Electrical certificates of compliance and why you need one

What is an Electrical Certificate of Compliance?

In terms of Section 10 of the Occupational Health and Safety Act 85 of 1993, read with the relevant regulations, every electrical installation must have an electrical certificate of compliance. An electrical certificate of compliance certifies that a specific electrical installation is in accordance with the minimum standards of safety as set out in legislation and the South African National Standards publication number SANS10142-1. Therefore, all homeowners are required to have an electrical certificate of compliance for the electrical installation in their homes.

Who can issue an electrical certificate of compliance?

Only a qualified electrician who is a registered electrical contractor may inspect your electrical installation and issue a compliance certificate with regards thereto. To find out if an electrician is a registered electrical contractor, simply ask for his/her registration certificate from the Department of Labour. 

How long is an electrical certificate of compliance valid for?

For purposes of selling and transferring your property, you must ensure that your electrical certificate of compliance is dated within 2 years of date of expected registration.

This is set out in Regulation GNR 242 to the Act. In terms of these regulations, specifically regulation 7(1), “every user or lessor of an electrical installation … shall have a valid certificate of compliance for that installation … in respect of every such electrical installation”. Furthermore, subsection 5 states that “the user or lessor may not allow a change of ownership if the certificate of compliance is older than two years”.

Yet, if you have a certificate dated within 2 years but have since made significant alterations to the electrical installation of your home, a new or supplementary electrical certificate of compliance will need to be issued by a qualified electrician in terms of regulation 7(4).  

Who is responsible for the costs involved in obtaining a certificate?

The seller is responsible for the costs of obtaining a certificate. This includes paying the electrician for the inspection, paying for the certificate and paying for any issues relating to the safety of the electrical installation to be remedied by an electrician.  It is always wise to refer to the sale agreement to determine the respective responsibilities of the seller and purchaser. 

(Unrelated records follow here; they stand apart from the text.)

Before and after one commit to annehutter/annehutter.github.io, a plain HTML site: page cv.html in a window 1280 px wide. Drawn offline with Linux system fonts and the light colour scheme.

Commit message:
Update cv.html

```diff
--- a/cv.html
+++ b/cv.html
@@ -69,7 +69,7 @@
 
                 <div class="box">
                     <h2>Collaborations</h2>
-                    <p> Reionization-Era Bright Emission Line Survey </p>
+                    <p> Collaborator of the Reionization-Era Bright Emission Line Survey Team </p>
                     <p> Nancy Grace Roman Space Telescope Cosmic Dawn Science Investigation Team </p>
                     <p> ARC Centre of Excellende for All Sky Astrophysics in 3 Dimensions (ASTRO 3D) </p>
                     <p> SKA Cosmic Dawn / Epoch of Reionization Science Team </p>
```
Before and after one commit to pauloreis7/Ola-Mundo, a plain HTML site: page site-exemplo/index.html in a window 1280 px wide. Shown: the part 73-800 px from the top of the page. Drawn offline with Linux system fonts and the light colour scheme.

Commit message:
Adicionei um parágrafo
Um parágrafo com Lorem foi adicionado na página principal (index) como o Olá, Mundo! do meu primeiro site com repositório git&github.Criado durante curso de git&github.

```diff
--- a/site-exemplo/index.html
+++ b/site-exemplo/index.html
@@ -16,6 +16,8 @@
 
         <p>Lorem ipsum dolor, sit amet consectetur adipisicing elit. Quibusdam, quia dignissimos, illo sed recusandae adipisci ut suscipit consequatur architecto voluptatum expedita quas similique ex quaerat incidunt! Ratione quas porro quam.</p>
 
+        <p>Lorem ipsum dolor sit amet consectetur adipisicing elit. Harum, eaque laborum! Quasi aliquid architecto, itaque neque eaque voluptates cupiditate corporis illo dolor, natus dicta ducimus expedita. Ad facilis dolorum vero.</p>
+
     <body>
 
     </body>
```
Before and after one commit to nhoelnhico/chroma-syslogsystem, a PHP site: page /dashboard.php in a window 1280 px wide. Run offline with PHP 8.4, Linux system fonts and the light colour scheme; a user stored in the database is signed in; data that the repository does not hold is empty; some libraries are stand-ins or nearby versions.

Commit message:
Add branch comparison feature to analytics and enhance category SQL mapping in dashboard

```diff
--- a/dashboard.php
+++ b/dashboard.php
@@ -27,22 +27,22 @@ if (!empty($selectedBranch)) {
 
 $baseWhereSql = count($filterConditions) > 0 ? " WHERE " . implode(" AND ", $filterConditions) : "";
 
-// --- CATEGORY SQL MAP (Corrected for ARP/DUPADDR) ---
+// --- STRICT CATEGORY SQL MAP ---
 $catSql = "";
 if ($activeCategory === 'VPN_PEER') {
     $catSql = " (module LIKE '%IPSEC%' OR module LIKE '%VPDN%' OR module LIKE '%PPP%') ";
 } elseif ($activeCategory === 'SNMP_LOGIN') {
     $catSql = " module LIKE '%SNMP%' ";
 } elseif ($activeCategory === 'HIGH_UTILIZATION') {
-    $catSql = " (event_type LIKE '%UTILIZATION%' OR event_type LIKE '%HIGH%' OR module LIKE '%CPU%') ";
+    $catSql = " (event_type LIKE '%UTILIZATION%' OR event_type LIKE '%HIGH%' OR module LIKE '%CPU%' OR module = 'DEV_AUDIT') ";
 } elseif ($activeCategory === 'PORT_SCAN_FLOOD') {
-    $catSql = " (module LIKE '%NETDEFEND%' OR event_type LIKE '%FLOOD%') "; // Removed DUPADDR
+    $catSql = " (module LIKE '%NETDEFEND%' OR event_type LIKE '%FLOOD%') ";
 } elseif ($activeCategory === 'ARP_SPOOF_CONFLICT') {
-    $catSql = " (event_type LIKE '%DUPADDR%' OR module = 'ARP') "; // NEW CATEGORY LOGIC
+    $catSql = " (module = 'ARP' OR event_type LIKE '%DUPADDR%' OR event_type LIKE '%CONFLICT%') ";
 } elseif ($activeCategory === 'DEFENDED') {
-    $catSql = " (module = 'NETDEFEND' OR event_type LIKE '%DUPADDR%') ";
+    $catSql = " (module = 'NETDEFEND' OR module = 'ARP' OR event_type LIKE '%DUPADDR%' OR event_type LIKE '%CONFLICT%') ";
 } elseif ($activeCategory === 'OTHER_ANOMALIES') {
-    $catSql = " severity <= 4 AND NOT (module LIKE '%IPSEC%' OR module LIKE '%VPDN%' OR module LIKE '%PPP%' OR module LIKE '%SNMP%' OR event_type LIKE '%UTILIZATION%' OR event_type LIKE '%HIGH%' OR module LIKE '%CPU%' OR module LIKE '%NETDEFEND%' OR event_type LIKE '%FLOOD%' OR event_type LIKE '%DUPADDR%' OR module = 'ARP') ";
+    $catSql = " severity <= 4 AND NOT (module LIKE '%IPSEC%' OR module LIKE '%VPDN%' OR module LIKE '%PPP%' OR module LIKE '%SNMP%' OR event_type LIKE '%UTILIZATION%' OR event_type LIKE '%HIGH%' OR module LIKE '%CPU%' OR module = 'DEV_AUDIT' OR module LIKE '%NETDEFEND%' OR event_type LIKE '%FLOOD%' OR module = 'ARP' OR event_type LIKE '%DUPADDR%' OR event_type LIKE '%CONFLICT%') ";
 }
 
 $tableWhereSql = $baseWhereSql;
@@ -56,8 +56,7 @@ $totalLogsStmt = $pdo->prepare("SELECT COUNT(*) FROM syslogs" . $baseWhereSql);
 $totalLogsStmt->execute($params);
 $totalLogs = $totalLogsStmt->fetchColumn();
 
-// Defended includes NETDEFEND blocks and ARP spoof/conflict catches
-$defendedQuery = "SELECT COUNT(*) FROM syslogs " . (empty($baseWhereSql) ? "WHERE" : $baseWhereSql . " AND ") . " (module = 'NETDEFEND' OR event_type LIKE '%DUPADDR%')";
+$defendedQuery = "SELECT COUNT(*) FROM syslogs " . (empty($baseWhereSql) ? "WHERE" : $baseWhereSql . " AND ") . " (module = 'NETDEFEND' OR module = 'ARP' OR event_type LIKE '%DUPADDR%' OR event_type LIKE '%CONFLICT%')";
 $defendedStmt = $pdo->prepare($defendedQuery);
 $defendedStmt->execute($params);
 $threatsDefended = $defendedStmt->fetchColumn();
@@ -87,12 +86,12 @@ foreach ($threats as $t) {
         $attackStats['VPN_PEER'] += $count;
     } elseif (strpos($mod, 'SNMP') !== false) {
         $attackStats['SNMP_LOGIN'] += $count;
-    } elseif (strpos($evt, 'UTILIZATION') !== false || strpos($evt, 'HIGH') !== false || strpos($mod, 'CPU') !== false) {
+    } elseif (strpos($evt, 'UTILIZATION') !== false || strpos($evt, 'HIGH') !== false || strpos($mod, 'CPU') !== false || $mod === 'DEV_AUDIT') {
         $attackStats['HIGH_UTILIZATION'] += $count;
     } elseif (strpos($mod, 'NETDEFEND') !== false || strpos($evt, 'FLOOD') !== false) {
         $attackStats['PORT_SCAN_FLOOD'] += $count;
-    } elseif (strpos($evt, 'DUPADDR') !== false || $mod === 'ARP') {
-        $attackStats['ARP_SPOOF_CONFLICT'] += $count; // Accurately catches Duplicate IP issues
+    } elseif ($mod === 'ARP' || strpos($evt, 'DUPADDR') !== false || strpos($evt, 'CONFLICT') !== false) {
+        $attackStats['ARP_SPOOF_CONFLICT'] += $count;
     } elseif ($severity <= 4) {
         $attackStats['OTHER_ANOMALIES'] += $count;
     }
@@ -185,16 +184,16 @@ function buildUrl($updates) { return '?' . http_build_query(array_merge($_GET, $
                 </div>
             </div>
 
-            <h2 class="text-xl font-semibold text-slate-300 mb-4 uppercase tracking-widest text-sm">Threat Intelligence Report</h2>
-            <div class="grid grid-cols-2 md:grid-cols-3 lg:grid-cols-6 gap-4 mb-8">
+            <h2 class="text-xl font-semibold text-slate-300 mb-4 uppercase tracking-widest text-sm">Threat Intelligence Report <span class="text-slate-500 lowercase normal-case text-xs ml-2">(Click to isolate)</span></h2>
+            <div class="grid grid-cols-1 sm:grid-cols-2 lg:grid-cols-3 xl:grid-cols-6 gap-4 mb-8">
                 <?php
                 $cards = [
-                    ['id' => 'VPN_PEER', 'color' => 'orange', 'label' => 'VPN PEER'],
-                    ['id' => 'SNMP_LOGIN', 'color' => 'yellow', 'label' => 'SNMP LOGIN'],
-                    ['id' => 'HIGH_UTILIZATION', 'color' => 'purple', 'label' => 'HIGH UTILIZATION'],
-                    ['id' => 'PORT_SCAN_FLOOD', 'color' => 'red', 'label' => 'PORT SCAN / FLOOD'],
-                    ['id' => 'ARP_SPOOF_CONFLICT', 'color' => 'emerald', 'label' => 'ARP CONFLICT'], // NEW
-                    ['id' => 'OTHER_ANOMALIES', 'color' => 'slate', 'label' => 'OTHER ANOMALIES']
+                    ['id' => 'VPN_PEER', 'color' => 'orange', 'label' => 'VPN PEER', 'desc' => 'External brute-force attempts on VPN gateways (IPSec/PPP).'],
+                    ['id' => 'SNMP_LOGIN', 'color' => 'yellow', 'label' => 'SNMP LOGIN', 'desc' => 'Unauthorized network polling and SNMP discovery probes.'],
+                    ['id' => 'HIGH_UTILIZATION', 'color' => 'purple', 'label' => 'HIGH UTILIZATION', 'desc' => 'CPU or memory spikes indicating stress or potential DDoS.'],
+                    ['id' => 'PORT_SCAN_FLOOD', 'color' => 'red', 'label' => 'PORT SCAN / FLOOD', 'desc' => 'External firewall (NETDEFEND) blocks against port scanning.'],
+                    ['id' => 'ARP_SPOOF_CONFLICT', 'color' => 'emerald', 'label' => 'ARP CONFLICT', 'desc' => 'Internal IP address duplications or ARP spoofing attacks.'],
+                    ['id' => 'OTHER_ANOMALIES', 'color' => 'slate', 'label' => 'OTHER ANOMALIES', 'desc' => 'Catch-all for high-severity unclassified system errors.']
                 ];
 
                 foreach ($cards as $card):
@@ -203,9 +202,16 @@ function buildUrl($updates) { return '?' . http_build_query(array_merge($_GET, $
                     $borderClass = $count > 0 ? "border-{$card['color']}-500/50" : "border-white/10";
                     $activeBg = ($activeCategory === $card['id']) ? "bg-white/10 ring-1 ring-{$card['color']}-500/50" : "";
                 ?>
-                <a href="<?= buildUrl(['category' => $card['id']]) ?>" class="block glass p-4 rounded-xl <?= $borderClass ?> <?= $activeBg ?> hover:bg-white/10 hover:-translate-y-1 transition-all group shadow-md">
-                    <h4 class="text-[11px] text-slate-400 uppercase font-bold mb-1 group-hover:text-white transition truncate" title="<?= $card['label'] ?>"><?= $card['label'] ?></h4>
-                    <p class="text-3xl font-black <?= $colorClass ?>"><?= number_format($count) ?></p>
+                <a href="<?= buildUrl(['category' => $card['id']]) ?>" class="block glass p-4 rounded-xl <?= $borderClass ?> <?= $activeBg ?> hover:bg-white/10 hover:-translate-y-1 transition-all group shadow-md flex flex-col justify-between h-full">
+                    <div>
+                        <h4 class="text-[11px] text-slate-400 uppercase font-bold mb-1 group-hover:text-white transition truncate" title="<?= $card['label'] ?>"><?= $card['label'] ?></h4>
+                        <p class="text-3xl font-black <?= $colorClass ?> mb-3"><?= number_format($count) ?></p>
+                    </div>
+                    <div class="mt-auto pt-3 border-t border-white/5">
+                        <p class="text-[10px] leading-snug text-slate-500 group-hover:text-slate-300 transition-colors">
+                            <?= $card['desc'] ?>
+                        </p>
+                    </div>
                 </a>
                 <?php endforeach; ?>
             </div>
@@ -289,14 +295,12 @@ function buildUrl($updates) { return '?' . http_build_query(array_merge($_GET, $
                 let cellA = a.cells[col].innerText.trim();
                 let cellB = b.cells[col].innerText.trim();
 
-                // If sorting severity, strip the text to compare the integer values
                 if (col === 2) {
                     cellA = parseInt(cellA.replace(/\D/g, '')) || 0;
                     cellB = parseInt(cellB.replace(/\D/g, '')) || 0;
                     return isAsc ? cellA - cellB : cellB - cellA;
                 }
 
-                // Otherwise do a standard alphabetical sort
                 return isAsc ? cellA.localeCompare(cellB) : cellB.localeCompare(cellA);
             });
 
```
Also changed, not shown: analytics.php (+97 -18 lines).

Why does the Conveyancer need a copy of the certificate?

As mentioned above, the law requires all homeowners to have an electrical certificate of compliance for the electrical installations in their homes. We request a copy to ensure that the homeowners are compliant in that regard. 

Furthermore, in instances where the purchaser applies for a bond, the bank will request a copy of the electrical certificate of compliance before issuing any guarantees for the purchase price. The conveyancing attorney must therefore send a copy to the bond registration attorneys once the purchaser has obtained final bond approval. 

Need a referral for an Electrician?

Should you require a referral to a reputable and qualified electrician to assist you with issuing an electrical certificate of compliance, do not hesitate to contact us, we are happy to assist.

References

Occupational Health and Safety Act 85 of 1993

Electrical Installation Regulations published in terms of Government Notice R242 in Government Gazette 31975 dated 6 March 2009

South African National Standards publication number SANS10142-1

Helpful resources

https://ecasa.co.za/

https://www.cch.co.za/news/what-do-you-need-to-know-about-home-electrical-certificates-of-compliance/